We received criticism from some people for covering the demonstration. But it was a news story.
Protests nearly always are newsworthy as people, whether adults or adolescents, carry picket signs, banners or whatever makeshift item they can create and show in public to draw attention to their cause.
I agree with Horne that students should not cut classes to protest whatever issue it is they are upset about.
However, what the superintendent failed to address in his release was the timing of any student protest. There is a distinction to draw between the student’s responsibility to get an education and his or her right to make a grievance known.
If you want to get a message out, it seems logical to me that you would do so when the largest number of people will be exposed to it. Are not more people out and about conducting business or running errands between say 9 a.m. and 3 p.m. weekdays than after 4 p.m. weekdays?
Saturdays would seem like the ideal time to carry signs of protest.

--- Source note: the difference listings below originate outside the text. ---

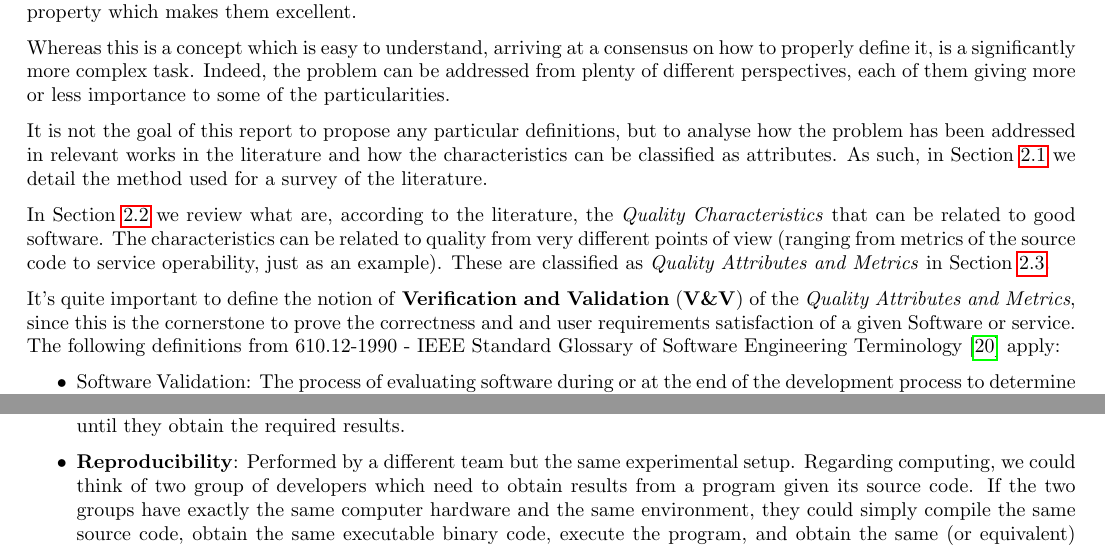
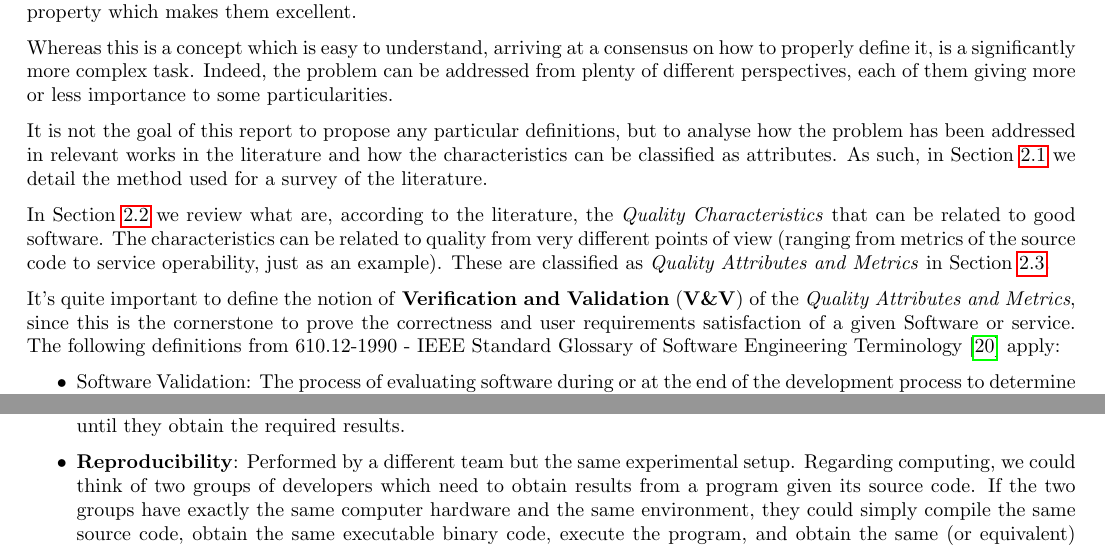
Before and after one commit to eosc-sq/ensure-sq, a LaTeX document (latex/main.tex, which reads latex/02-classification.tex): two parts of page 5 of 43, joined at a grey line, cut so that both start at the same text. Compiled offline with pdfLaTeX.

Commit message:
small corrections

```diff
--- a/latex/02-classification.tex
+++ b/latex/02-classification.tex
@@ -15,13 +15,13 @@
 
 A significant notion in software engineering is \textit{quality}, understood as a series of desirable particularities that are met in \textit{good} computer programs, meaning that they are well adapted to their purpose, accurate, highly available, or any other property which makes them excellent.
 
-Whereas this is a concept which is easy to understand, arriving at a consensus on how to properly define it, is a significantly more complex task. Indeed, the problem can be addressed from plenty of different perspectives, each of them giving more or less importance to some of the particularities.
+Whereas this is a concept which is easy to understand, arriving at a consensus on how to properly define it, is a significantly more complex task. Indeed, the problem can be addressed from plenty of different perspectives, each of them giving more or less importance to some particularities.
 
 It is not the goal of this report to propose any particular definitions, but to analyse how the problem has been addressed in relevant works in the literature and how the characteristics can be classified as attributes. As such, in Section \ref{subsec:sqm_survey} we detail the method used for a survey of the literature.
 
 In Section~\ref{subsect:sqchar} we review what are, according to the literature, the \textit{Quality Characteristics} that can be related to good software. The characteristics can be related to quality from very different points of view (ranging from metrics of the source code to service operability, just as an example). These are classified as \textit{Quality Attributes and Metrics} in Section~\ref{subsec:SW_quality_attributes}.
 
-It's quite important to define the notion of \textbf{Verification and Validation} (\textbf{V\&V}) of the \textit{Quality Attributes and Metrics}, since this is the cornerstone to prove the correctness and and user requirements satisfaction of a given Software or service. The following definitions from 610.12-1990 - IEEE Standard Glossary of Software Engineering Terminology~\cite{ieee610} apply:
+It's quite important to define the notion of \textbf{Verification and Validation} (\textbf{V\&V}) of the \textit{Quality Attributes and Metrics}, since this is the cornerstone to prove the correctness and user requirements satisfaction of a given Software or service. The following definitions from 610.12-1990 - IEEE Standard Glossary of Software Engineering Terminology~\cite{ieee610} apply:
 
 \begin{itemize}
     \item Software Validation: The process of evaluating software during or at the end of the development process to determine whether it satisfies specified requirements.
@@ -39,5 +39,5 @@ We shall therefore, use these definitions in this report and put them in the con
 \begin{itemize}
     \item \textbf{Repeatability}: Performed with the same team and same experimental setup. In our context, it means that the software can be executed as many times as needed. Researchers should be able to run the program several times until they obtain the required results.
 
-    \item \textbf{Reproducibility}: Performed by a different team but the same experimental setup. Regarding computing, we could think of two group of developers which need to obtain results from a program given its source code. If the two groups have exactly the same computer hardware and the same environment, they could simply compile the same source code, obtain the same executable binary code, execute the program, and obtain the same (or equivalent) results when providing the program with the same input data.
+    \item \textbf{Reproducibility}: Performed by a different team but the same experimental setup. Regarding computing, we could think of two groups of developers which need to obtain results from a program given its source code. If the two groups have exactly the same computer hardware and the same environment, they could simply compile the same source code, obtain the same executable binary code, execute the program, and obtain the same (or equivalent) results when providing the program with the same input data.
 
```
Also changed, not shown: latex/main.tex (+0 -7 lines), latex/02-classification.tex (6 more changed lines).
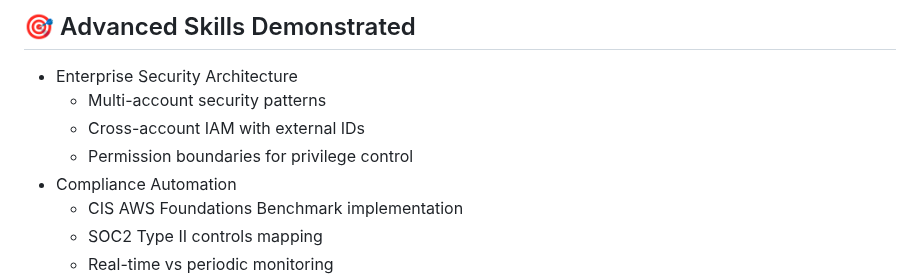
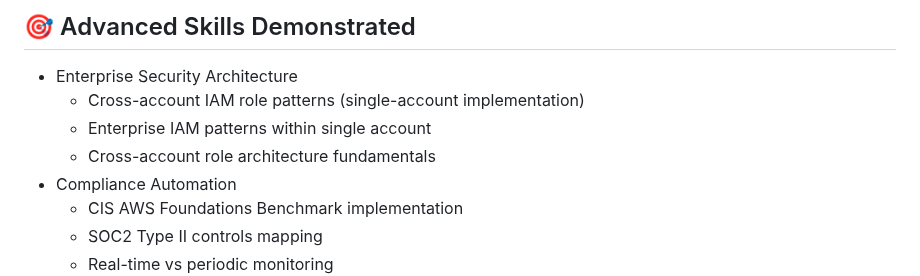
Before and after one commit to trucle9100/Security-Portfolio, a Markdown page: Enterprise Security Foundation & Compliance/README.md, the part around the change. Drawn GitHub-style.

```diff
--- a/Enterprise Security Foundation & Compliance/README.md
+++ b/Enterprise Security Foundation & Compliance/README.md
@@ -123,9 +123,9 @@ aws s3 mb s3://test-public-$(date +%s)  # Public bucket (should be blocked)
 ---
 ## 🎯 Advanced Skills Demonstrated
 - Enterprise Security Architecture
-  - Multi-account security patterns
-  - Cross-account IAM with external IDs
-  - Permission boundaries for privilege control
+  - Cross-account IAM role patterns (single-account implementation)
+  - Enterprise IAM patterns within single account
+  - Cross-account role architecture fundamentals
 - Compliance Automation
   - CIS AWS Foundations Benchmark implementation
   - SOC2 Type II controls mapping
```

More people are on leisure time then and more likely to pay closer attention to the message students are trying to get across than during the week when they have many other things on their minds.
Horne went on to say, “Since I took office, we have placed a renewed emphasis on academics and rigor. To succeed in today’s economy, muscle power is no longer sufficient. Academic brain power is now needed to obtain a decent job. Students must take their academic work seriously during the school day, and should participate in political life after school.”
Undoubtedly, some of the teenagers protesting different issues today will become our politicians in the future. What they do now will give them a better perspective of what the youth of today think and feel once they settle into an elected office to represent a group of constituents.
Yes, I am aware that teens do not yet have the right to vote. That makes some adults question why we should pay any attention to them.
I would ask them if they have considered the possibility that ignoring or criticizing teens for holding strong convictions and acting on them may be part of the reason some of them rebel against authority.
The First Amendment addressed basic rights for all Americans. Let’s argue the wisdom of granting 18-year-olds the right to vote under the 26th Amendment at some future time.